Definition: A family of ciliate protozoa occurring in the rumen and reticulum of ruminant animals, characterized by having cilia arranged in spiral membranelles around the mouth (adoral) and in some genera also in a dorsal (metoral) position. The most important genera are Entodinium, Diplodinium, Epidinium, and Ophryoscolex, which are thought to contribute to ruminant nutrition by converting cellulose in plant material ingested by the ruminant into readily digestible animal protein of their own bodies.
[G. ophrys, eyebrow, + skolex, a worm]
Always consult your healthcare provider to ensure the information displayed on this page applies to your personal circumstances.
© Copyright 2018 Wolters Kluwer. All Rights Reserved. Review date: Sep 19, 2016.

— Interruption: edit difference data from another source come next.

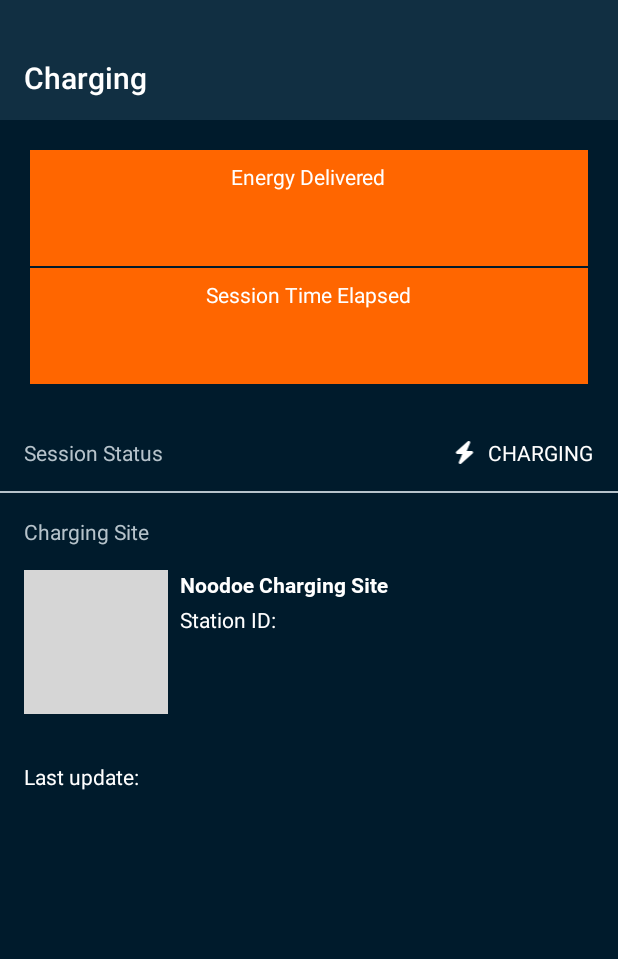
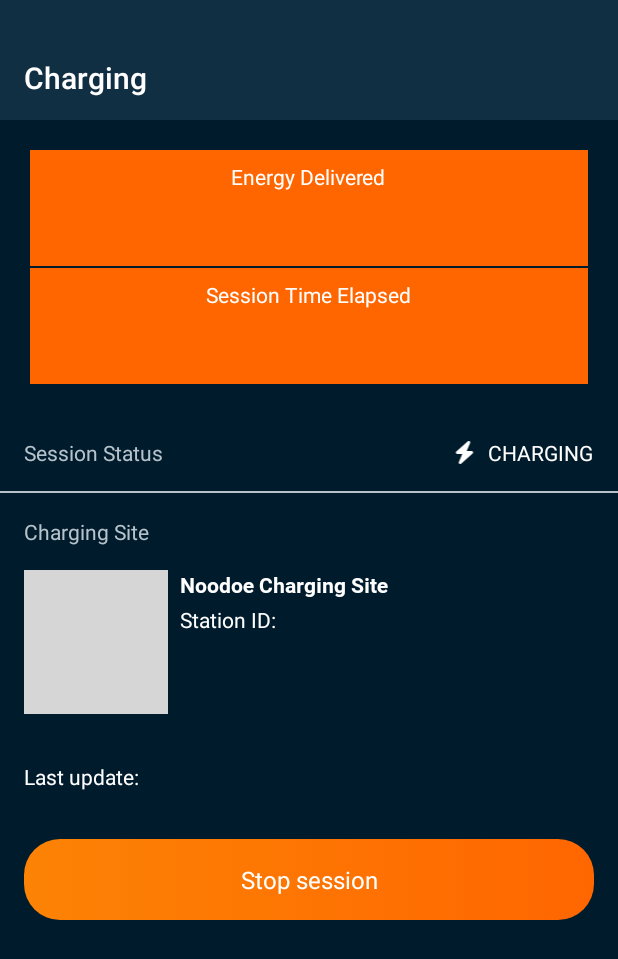
Before and after one commit to GreenCommuter/evcs-android, an Android app: the layout fragment_charging_in_progress.xml on its own in the app's theme, with its tools: preview values and no code run, on a phone screen of 412 x 824 dp. Shown: the top 959 px of the screen. Run offline under Robolectric (Android 15) with nearby library versions, the phone set to English and light mode, and no system bars; grey boxes are pictures that could not be loaded.

Commit message:
Stop session

```diff
--- a/app/src/main/java/org/evcs/android/features/charging/ChargingInProgressFragment.kt
+++ b/app/src/main/java/org/evcs/android/features/charging/ChargingInProgressFragment.kt
@@ -13,6 +13,7 @@ import org.joda.time.format.DateTimeFormat
 class ChargingInProgressFragment : ErrorFragment<ChargingInProgressPresenter>(),
     ChargingInProgressView {
 
+    private var mSessionId: Int = 0
     private lateinit var mBinding: FragmentChargingInProgressBinding
 
     override fun layout(): Int {
@@ -46,10 +47,12 @@ class ChargingInProgressFragment : ErrorFragment<ChargingInProgressPresenter>(),
 
     override fun setListeners() {
         mBinding.chargingInProgressLastUpdate.setOnClickListener { refresh() }
+        mBinding.chargingInProgressStopSession.setOnClickListener { presenter?.stopSession(mSessionId) }
     }
 
     override fun onChargeRetrieved(response: Session?) {
         if (response == null) return
+        mSessionId = response.id
         hideProgressDialog()
         mBinding.chargingInProgressEnergy.text = String.format("%.3f kWh", response.kwh)
         mBinding.chargingInProgressSessionTime.text = response.printableDuration
--- a/app/src/main/java/org/evcs/android/features/charging/ChargingInProgressPresenter.kt
+++ b/app/src/main/java/org/evcs/android/features/charging/ChargingInProgressPresenter.kt
@@ -21,7 +21,7 @@ class ChargingInProgressPresenter(viewInstance: ChargingInProgressView, services
 
     private val LOCATION_KEY = "location"
 
-    fun stopSession(sessionId: String) {
+    fun stopSession(sessionId: Int) {
         getService(CommandsService::class.java).stopSession(sessionId).enqueue(object :
             Callback<Void> {
             override fun onResponse(call: Call<Void>?, response: Response<Void>?) {
--- a/app/src/main/java/org/evcs/android/network/service/CommandsService.java
+++ b/app/src/main/java/org/evcs/android/network/service/CommandsService.java
@@ -20,6 +20,6 @@ public interface CommandsService {
 //    {"intent":"abc123","coupon_codes":null,"authorization_reference":"ZU63Qa3wwIgRRv2IhE8NmnZwVolDOBWUQBR5"}
 
     @POST("/members/v1/commands/stop_session")
-    Call<Void> stopSession(@Query("session_id") String sessionId);
+    Call<Void> stopSession(@Query("session_id") int sessionId);
 
 }
--- a/app/src/main/res/layout/fragment_charging_in_progress.xml
+++ b/app/src/main/res/layout/fragment_charging_in_progress.xml
@@ -169,4 +169,14 @@
         style="@style/Roboto.Body.White"
         />
 
+    <TextView
+        android:id="@+id/charging_in_progress_stop_session"
+        android:layout_width="match_parent"
+        android:layout_height="wrap_content"
+        android:layout_margin="16dp"
+        android:padding="16dp"
+        android:text="Stop session"
+        style="@style/Button.Orange"
+        />
+
 </LinearLayout>
```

Search Stedman's Medical Dictionary
Examples: glitazone, GI cocktail, etc.